Back button focus allows us to use a button on the back of camera to focus instead of using the shutter button. In this case, the shutter button doesn’t control the focus activation at all. I have heard about this a year ago, but I’d never bothered to figure it out how. Last week, I watched a YouTube video by CreativeLive, and tried it out. I love it! (Do you use back button focusing?)

Photography Life recently published an article titled How to Properly Hold a Camera. When I saw it in my inbox, my first reaction was deleting it. But it included a video and I like watching videos. I was surprised when one of the presenters suggested “Place your feet perpendicular to your subject”. Does everyone know this except me? Of course I had to try it. And it worked!

Taking night photos is not my favorite thing to do. My failure rate is 95%, and even for those I considered okay, I mean that 5%, I wasn’t thrilled about them. Otto recently posted an article titled Capturing the Atmosphere in Night Photos. In that article, Otto offered this tip: “The trick to get a more dynamic night sky, is not shooting during night time, but rather just before the night sets in.” Again, I tried. When I finally understood what “just before the night sets in” means, (Thanks, Otto ;-), I got my first decent night photo. Yeah!

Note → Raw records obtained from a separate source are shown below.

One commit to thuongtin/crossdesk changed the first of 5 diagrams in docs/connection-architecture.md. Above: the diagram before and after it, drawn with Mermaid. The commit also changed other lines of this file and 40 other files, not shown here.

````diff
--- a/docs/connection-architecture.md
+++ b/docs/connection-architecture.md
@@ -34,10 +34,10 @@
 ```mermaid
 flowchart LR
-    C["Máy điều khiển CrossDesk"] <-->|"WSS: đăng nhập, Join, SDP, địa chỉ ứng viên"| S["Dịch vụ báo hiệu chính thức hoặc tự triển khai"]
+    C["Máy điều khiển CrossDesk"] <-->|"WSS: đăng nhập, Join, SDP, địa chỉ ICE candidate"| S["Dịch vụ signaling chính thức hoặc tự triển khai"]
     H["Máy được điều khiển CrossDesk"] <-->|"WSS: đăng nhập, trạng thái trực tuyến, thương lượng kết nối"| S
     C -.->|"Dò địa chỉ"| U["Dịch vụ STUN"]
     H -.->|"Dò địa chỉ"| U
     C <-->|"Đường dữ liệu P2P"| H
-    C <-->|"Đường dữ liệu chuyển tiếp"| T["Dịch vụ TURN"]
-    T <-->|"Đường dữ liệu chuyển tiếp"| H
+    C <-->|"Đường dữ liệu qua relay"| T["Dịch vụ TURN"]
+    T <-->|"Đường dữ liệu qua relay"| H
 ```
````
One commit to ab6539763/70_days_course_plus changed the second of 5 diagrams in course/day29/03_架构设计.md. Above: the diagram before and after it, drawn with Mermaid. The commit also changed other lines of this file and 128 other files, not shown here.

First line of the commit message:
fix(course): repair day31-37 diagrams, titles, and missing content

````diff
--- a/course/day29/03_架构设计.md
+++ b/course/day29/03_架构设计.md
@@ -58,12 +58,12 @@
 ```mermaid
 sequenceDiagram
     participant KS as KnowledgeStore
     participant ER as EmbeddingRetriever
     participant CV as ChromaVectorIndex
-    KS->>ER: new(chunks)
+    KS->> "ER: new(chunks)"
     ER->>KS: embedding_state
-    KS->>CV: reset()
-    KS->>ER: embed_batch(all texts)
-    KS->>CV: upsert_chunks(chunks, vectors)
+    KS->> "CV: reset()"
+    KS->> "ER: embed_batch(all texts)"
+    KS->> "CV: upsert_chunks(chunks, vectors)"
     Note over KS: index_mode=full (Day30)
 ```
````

I am excited for learning these 3 things; As usual, I am anxious to share them with you. Just like the same shoe does not fit every foot, the same photographing tip would not yield the same result for everyone. But I still like to share them with you. 😉

Thanks for visiting my blog.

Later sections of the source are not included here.